= Beginning of Section =

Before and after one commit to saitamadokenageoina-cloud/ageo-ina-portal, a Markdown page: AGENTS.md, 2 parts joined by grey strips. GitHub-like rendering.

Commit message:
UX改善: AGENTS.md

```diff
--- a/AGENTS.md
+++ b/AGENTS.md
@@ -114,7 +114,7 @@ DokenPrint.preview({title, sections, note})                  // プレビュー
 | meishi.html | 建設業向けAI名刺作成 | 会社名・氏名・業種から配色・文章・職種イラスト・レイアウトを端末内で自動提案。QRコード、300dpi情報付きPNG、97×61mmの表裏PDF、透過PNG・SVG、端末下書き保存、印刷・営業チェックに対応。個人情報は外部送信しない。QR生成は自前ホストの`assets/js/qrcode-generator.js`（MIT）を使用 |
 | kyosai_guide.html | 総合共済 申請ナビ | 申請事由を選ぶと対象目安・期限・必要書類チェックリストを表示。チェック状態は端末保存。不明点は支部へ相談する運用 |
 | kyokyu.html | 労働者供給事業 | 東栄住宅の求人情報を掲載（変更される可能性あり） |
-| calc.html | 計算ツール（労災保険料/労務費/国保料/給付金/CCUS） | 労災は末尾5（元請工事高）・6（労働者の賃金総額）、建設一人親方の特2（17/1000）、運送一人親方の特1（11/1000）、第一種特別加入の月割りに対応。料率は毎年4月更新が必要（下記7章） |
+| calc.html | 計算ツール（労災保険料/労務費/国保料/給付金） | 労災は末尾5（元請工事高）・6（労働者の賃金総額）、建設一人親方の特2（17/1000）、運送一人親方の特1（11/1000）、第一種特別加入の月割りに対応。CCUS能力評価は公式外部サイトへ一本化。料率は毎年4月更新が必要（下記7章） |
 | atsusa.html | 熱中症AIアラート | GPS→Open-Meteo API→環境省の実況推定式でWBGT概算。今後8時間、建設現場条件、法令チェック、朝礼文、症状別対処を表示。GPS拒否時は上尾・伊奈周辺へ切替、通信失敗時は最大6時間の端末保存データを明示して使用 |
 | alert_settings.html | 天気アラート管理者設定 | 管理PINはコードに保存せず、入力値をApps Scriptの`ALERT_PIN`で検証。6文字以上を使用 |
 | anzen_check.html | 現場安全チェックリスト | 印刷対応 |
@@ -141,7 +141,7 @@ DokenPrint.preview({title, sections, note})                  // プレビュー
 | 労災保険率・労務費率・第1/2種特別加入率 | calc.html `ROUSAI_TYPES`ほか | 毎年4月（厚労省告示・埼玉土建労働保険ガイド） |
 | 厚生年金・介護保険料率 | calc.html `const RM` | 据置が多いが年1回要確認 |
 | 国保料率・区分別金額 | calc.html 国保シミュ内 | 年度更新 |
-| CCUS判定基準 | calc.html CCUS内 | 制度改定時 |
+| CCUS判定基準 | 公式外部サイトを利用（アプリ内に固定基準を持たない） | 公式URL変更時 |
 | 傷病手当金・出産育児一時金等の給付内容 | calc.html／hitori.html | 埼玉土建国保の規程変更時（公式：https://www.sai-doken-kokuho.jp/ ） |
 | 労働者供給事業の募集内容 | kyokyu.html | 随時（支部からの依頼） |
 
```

= End of Section =

For each line in the entries that holds "AGENTS", return that line.

SOLUTION:
Before and after one commit to saitamadokenageoina-cloud/ageo-ina-portal, a Markdown page: AGENTS.md, 2 parts joined by grey strips. GitHub-like rendering.
UX改善: AGENTS.md
--- a/AGENTS.md
+++ b/AGENTS.md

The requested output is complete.